PROMPT:
Since only the text is wanted, print every entry below exactly and omit the images.

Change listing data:
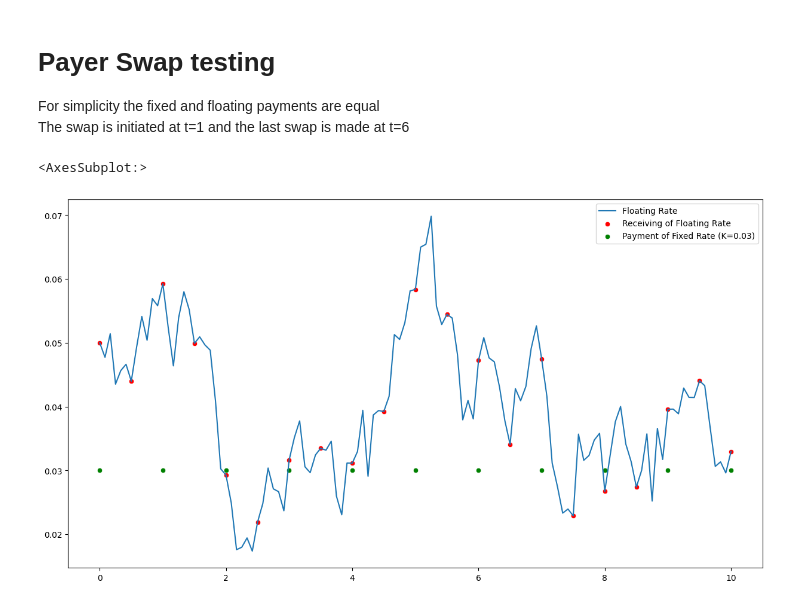
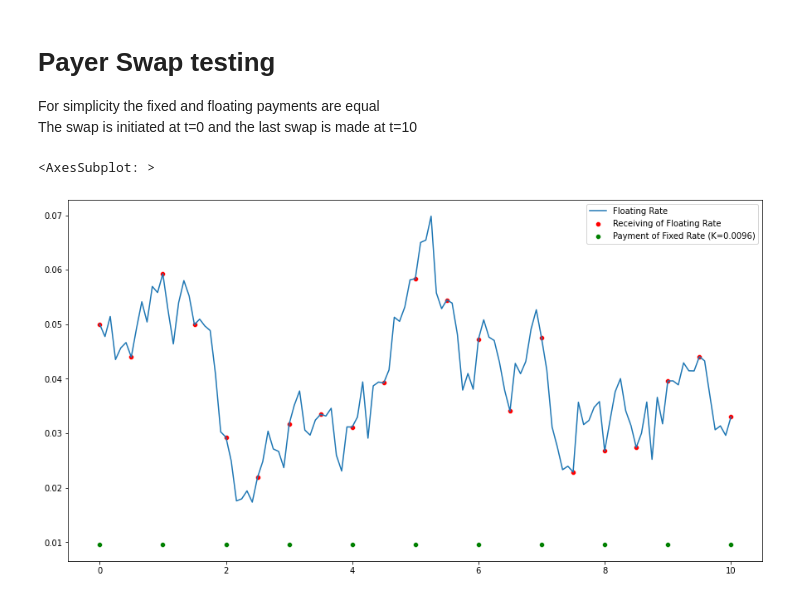
Before and after one commit to Eskild-afk/MasterThesis, a Jupyter notebook: playground.ipynb, the cells around one changed output. Saved outputs shown, nothing was run; the diff lists cells and outputs as text; code cells hidden in the pictures.

```diff
--- a/playground.ipynb
+++ b/playground.ipynb
@@ -37,29 +41,23 @@ sns.lineplot(x=time, y=[testDynamic.ZCB(1,x) for x in rate], label = "Vasicek 1
 # %% [markdown]
 # Payer Swap testing
 For simplicity the fixed and floating payments are equal <br>
-The swap is initiated at t=1 and the last swap is made at t=6
+The swap is initiated at t=0 and the last swap is made at t=10
 # %%
-from products import payerSwap
+from products import *
 from scipy import optimize
 fixSchedule = np.arange(0,10+1)
 floSchedule = np.arange(0,20+1)/2
 time, floatRate = testDynamic.create_path(1/12, 10, 1999)
 # (Non analytical way to find par swap rate)
-# K = optimize.newton(lambda x: payerSwap(time=0,
-#     fixedSchedule=fixSchedule,
-#     floatingSchedule=floSchedule,
-#     fixedRate=x,
-#     floatingRate=floatRate,
-#     floatingTimeStamp=time,
-#     stepsize=1/12,
-#     model=testDynamic
-# ),
-# 1)
-K=0.03
+K = parSwapRate(
+    fixedSchedule=fixSchedule,
+    floatingSchedule=floSchedule,
+    rate=testDynamic.init,
+    model=testDynamic)
 plt.figure(figsize=(15,8))
 sns.lineplot(x=time, y=floatRate, label='Floating Rate')
 sns.scatterplot(x=floSchedule, y=floatRate[0::6], label='Receiving of Floating Rate', c='red')
 sns.scatterplot(x=fixSchedule, y=np.repeat(K, len(fixSchedule)), label=f'Payment of Fixed Rate (K={round(K,4)})', c='green')
 # %% [output]
-<AxesSubplot:>
+<AxesSubplot: >
-[figure, old version]
+[figure, new version]
```
Also changed, not shown: parts of 14 cells of this notebook, 5 other files.
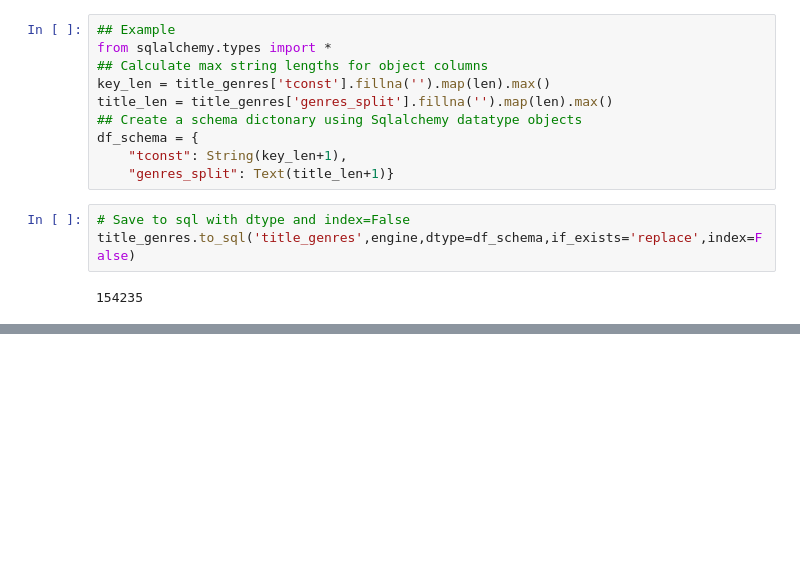
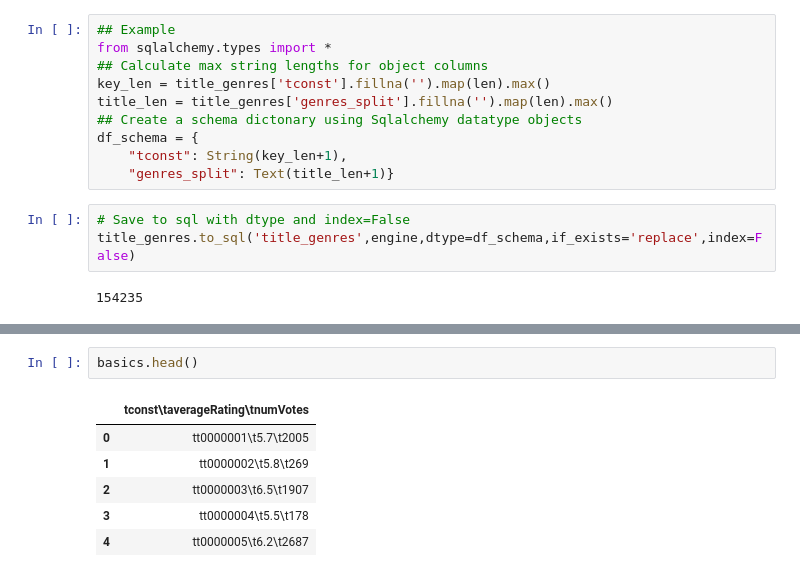
Before and after one commit to Desh86/Part-3, a Jupyter notebook: Project 3 - Part 3.ipynb, the cells around one changed output, grey strips where cells are left out. Drawn from its saved outputs; the diff is of its cells as text; blank space fills up the shorter version.

```diff
--- a/Project 3 - Part 3.ipynb
+++ b/Project 3 - Part 3.ipynb
@@ -163,0 +201,9 @@ title_genres.to_sql('title_genres',engine,dtype=df_schema,if_exists='replace',in
+# %%
+basics.head()
+# %% [output]
+|  | tconst\taverageRating\tnumVotes |
+| 0 | tt0000001\t5.7\t2005 |
+| 1 | tt0000002\t5.8\t269 |
+| 2 | tt0000003\t6.5\t1907 |
+| 3 | tt0000004\t5.5\t178 |
+| 4 | tt0000005\t6.2\t2687 |
```
Also changed, not shown: parts of 14 cells of this notebook.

TASK OUTPUT:
Before and after one commit to Eskild-afk/MasterThesis, a Jupyter notebook: playground.ipynb, the cells around one changed output. Saved outputs shown, nothing was run; the diff lists cells and outputs as text; code cells hidden in the pictures.

```diff
--- a/playground.ipynb
+++ b/playground.ipynb
@@ -37,29 +41,23 @@ sns.lineplot(x=time, y=[testDynamic.ZCB(1,x) for x in rate], label = "Vasicek 1
 # %% [markdown]
 # Payer Swap testing
 For simplicity the fixed and floating payments are equal <br>
-The swap is initiated at t=1 and the last swap is made at t=6
+The swap is initiated at t=0 and the last swap is made at t=10
 # %%
-from products import payerSwap
+from products import *
 from scipy import optimize
 fixSchedule = np.arange(0,10+1)
 floSchedule = np.arange(0,20+1)/2
 time, floatRate = testDynamic.create_path(1/12, 10, 1999)
 # (Non analytical way to find par swap rate)
-# K = optimize.newton(lambda x: payerSwap(time=0,
-#     fixedSchedule=fixSchedule,
-#     floatingSchedule=floSchedule,
-#     fixedRate=x,
-#     floatingRate=floatRate,
-#     floatingTimeStamp=time,
-#     stepsize=1/12,
-#     model=testDynamic
-# ),
-# 1)
-K=0.03
+K = parSwapRate(
+    fixedSchedule=fixSchedule,
+    floatingSchedule=floSchedule,
+    rate=testDynamic.init,
+    model=testDynamic)
 plt.figure(figsize=(15,8))
 sns.lineplot(x=time, y=floatRate, label='Floating Rate')
 sns.scatterplot(x=floSchedule, y=floatRate[0::6], label='Receiving of Floating Rate', c='red')
 sns.scatterplot(x=fixSchedule, y=np.repeat(K, len(fixSchedule)), label=f'Payment of Fixed Rate (K={round(K,4)})', c='green')
 # %% [output]
-<AxesSubplot:>
+<AxesSubplot: >
-[figure, old version]
+[figure, new version]
```
Also changed, not shown: parts of 14 cells of this notebook, 5 other files.
Before and after one commit to Desh86/Part-3, a Jupyter notebook: Project 3 - Part 3.ipynb, the cells around one changed output, grey strips where cells are left out. Drawn from its saved outputs; the diff is of its cells as text; blank space fills up the shorter version.

```diff
--- a/Project 3 - Part 3.ipynb
+++ b/Project 3 - Part 3.ipynb
@@ -163,0 +201,9 @@ title_genres.to_sql('title_genres',engine,dtype=df_schema,if_exists='replace',in
+# %%
+basics.head()
+# %% [output]
+|  | tconst\taverageRating\tnumVotes |
+| 0 | tt0000001\t5.7\t2005 |
+| 1 | tt0000002\t5.8\t269 |
+| 2 | tt0000003\t6.5\t1907 |
+| 3 | tt0000004\t5.5\t178 |
+| 4 | tt0000005\t6.2\t2687 |
```
Also changed, not shown: parts of 14 cells of this notebook.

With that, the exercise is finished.